[Exercise] Each line that includes "Component" must be copied from the records.

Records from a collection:
[Start of section]

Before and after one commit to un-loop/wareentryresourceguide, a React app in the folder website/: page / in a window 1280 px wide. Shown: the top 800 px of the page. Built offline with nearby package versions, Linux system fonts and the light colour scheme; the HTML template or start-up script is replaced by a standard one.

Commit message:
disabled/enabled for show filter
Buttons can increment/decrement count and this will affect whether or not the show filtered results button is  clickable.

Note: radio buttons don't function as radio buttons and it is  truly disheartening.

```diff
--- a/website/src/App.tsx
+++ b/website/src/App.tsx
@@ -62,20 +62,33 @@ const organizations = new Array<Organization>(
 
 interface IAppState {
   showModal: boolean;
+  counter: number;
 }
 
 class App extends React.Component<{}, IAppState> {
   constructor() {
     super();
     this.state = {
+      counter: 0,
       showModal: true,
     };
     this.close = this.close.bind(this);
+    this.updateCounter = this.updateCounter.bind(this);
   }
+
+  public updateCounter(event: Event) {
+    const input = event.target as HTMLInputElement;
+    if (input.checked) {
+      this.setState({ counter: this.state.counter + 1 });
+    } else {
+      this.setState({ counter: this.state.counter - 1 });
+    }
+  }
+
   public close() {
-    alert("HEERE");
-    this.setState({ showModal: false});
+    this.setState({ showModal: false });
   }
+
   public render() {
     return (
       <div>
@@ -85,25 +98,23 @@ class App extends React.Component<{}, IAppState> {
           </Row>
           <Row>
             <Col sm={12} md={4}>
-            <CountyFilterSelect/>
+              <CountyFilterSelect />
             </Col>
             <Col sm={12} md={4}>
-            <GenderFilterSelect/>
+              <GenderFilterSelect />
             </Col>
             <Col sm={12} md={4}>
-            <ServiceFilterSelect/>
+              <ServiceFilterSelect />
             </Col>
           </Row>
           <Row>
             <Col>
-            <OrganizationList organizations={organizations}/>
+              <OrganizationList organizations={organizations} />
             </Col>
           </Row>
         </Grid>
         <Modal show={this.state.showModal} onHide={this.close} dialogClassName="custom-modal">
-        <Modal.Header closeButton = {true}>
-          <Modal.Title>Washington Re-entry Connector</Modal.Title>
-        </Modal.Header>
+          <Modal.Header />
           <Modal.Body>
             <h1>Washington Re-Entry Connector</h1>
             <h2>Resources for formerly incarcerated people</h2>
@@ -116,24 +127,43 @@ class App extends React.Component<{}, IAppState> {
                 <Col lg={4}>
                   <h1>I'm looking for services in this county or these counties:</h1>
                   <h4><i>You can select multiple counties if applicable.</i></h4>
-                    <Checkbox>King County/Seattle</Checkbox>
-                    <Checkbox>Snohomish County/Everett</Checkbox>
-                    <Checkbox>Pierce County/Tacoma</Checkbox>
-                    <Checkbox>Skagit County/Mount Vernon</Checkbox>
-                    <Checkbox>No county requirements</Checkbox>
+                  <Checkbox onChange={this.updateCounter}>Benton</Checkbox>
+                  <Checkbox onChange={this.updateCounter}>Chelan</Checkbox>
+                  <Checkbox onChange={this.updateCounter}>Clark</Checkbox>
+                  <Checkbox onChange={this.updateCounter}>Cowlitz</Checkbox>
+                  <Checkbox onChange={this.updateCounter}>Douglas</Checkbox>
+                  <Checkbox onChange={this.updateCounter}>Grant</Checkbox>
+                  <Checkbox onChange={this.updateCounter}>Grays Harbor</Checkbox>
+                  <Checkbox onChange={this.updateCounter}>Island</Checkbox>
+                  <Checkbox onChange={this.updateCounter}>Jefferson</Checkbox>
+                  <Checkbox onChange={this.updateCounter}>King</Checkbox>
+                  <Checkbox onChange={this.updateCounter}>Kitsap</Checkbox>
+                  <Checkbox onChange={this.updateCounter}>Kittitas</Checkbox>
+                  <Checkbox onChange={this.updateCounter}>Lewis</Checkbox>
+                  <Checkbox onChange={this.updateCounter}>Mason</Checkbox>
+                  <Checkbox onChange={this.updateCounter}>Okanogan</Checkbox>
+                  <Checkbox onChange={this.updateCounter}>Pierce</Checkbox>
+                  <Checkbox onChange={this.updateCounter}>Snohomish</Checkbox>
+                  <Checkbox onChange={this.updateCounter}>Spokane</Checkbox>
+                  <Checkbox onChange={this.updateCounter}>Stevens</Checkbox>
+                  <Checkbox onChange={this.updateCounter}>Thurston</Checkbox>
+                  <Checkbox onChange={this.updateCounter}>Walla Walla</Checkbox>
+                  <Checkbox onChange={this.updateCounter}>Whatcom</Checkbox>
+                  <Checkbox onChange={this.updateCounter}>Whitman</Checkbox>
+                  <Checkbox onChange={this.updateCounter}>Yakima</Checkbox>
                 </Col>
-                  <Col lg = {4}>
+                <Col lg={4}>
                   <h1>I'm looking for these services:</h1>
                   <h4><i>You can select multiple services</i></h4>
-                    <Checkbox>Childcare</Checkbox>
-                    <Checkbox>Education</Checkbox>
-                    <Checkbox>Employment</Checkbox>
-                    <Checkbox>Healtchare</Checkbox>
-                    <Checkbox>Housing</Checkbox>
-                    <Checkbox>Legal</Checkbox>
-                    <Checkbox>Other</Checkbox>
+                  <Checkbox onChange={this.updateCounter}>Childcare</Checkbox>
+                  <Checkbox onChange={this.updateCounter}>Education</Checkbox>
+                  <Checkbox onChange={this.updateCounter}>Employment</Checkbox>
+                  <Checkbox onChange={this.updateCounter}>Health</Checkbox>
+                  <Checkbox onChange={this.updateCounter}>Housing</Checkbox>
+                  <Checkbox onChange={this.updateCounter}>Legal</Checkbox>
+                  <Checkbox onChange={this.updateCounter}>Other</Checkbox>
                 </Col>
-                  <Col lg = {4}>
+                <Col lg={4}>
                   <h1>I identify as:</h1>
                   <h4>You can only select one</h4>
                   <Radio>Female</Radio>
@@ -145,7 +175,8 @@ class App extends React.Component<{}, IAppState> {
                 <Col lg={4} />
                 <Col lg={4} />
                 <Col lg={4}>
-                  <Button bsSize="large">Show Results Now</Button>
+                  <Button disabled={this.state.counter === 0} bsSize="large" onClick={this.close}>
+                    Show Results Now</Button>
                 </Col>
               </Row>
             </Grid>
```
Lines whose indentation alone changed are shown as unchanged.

[End of section]

[Exercise solution]
 class App extends React.Component<{}, IAppState> {
@@ -85,25 +98,23 @@ class App extends React.Component<{}, IAppState> {
@@ -116,24 +127,43 @@ class App extends React.Component<{}, IAppState> {
@@ -145,7 +175,8 @@ class App extends React.Component<{}, IAppState> {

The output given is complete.